Alta View Elementary

If a movie about super teachers were ever made, Lucie Chamberlain would be a prime candidate for a leading role. Fortunately for her kindergarten students at Alta View Elementary, she already thrives in a supporting role for them. Parents thank her for being a “super teacher.” She is also described as an “amazing colleague.” Whether students need help in the classroom or from home while sick, Lucie goes above and beyond to help them learn, overcome fears, and feel important and cared for. Lucie is the reason a number of kids went from hating school to loving it, according to parents. The way she exudes patience, sweetness, positive energy, and love for her students with special needs melts is appreciated and admired.

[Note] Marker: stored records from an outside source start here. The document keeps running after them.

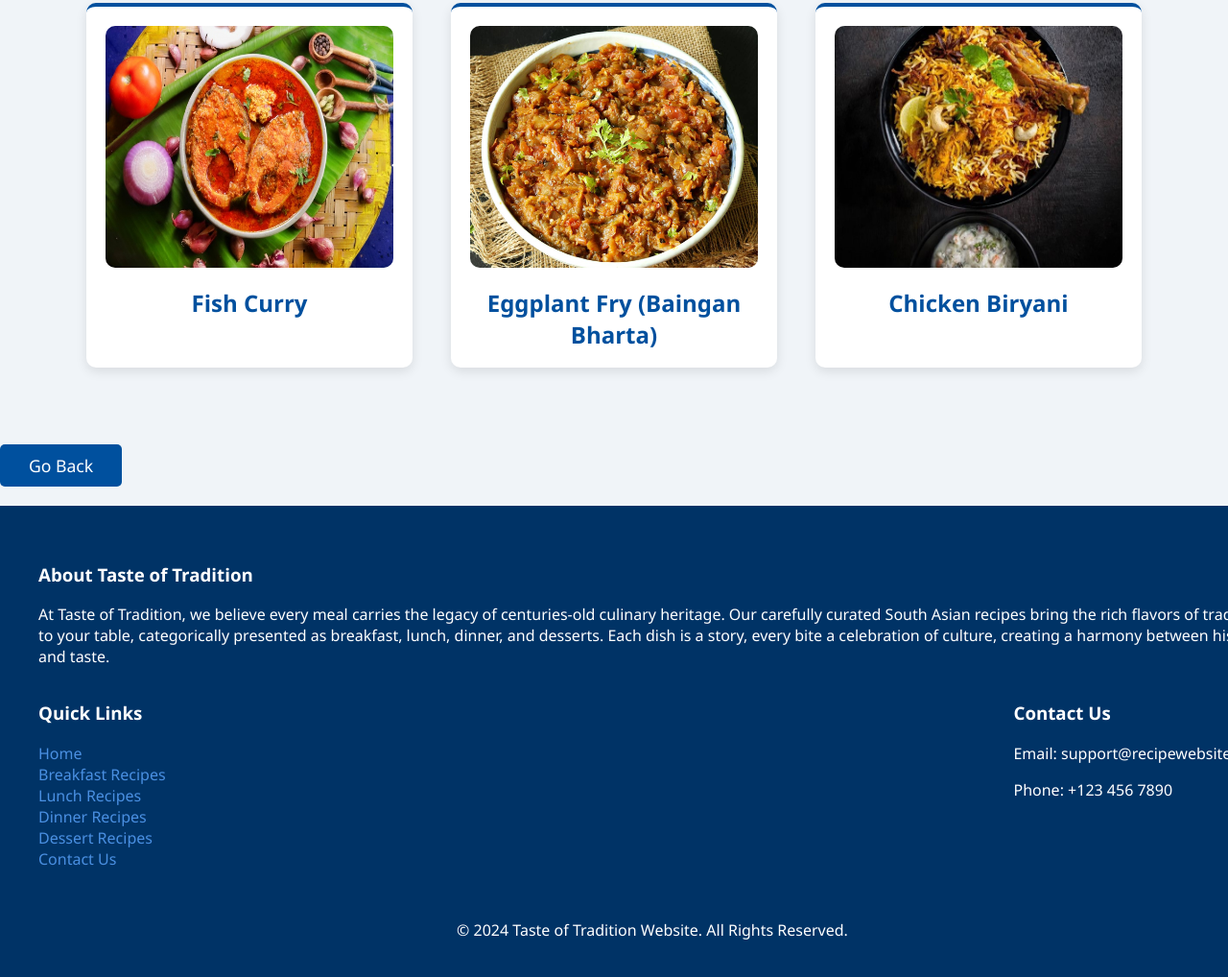
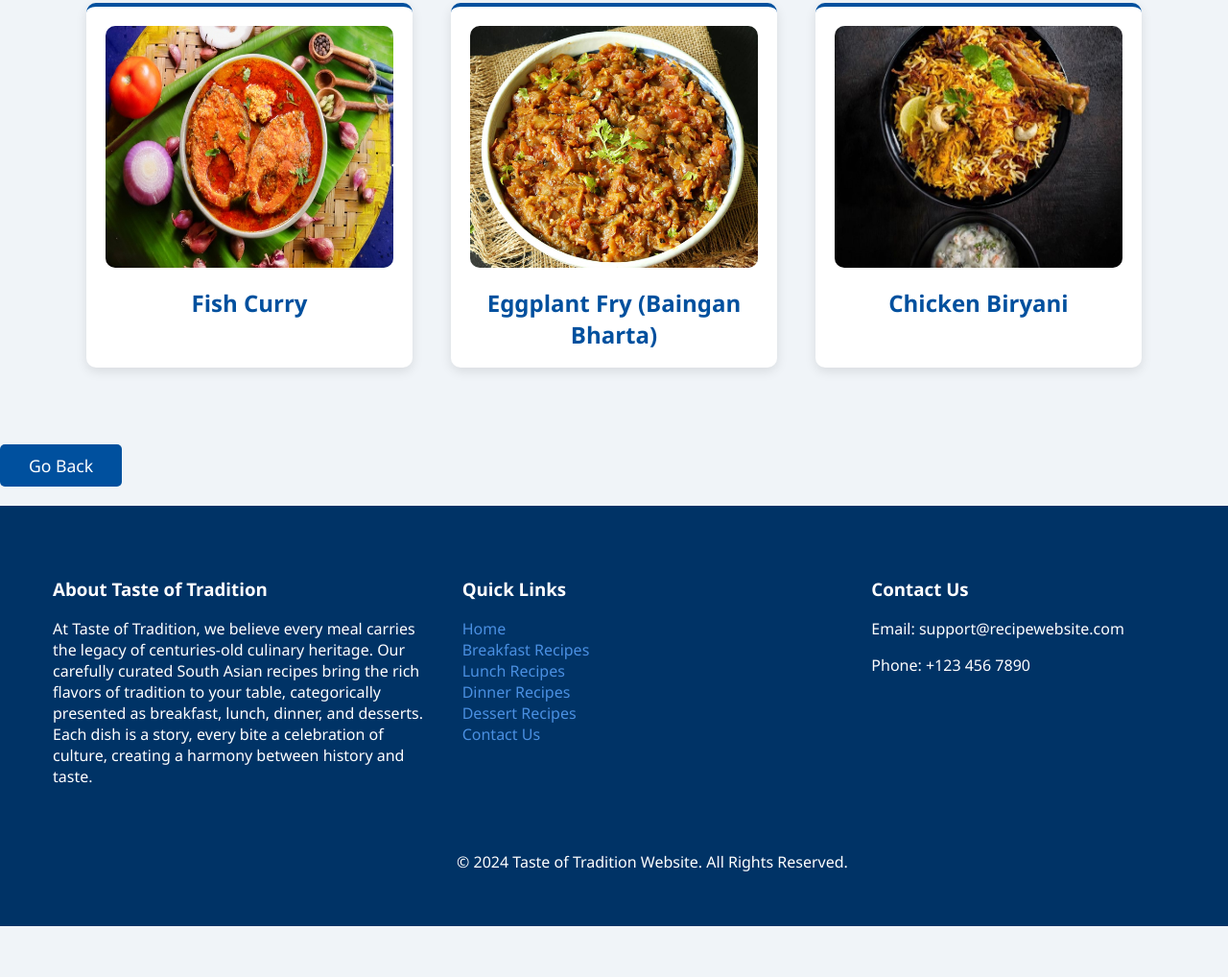
Before and after one commit to a-zahi2002/Taste-of-Tradition-Cookbook, a plain HTML site: page Lunch.html in a window 1280 px wide. Shown: the part 1056-2074 px from the top of the page at 96% size. After the commit the page ends 2021 px from the top, so only its background shows below. Drawn offline with Linux system fonts and the light colour scheme.

Commit message:
Refactor footer styles and remove unnecessary text alignment

```diff
--- a/Category.css
+++ b/Category.css
@@ -150,7 +150,9 @@ footer {
     width: 100%;
 }
 
-
+.footer-content,
+.footer-links,
+.footer-contact,
 .footer-social {
     flex: 1;
     min-width: 200px;
@@ -181,6 +183,3 @@ footer {
     width: 100%;
     margin-top: 20px;
 }
-.footer p{
-    text-align: justify;
-}
```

One parent noted: “Both my kids wish she could be their teacher forever.” Another added:  “She treats every student like their learning and their feelings are her priority.” Super teacher, indeed!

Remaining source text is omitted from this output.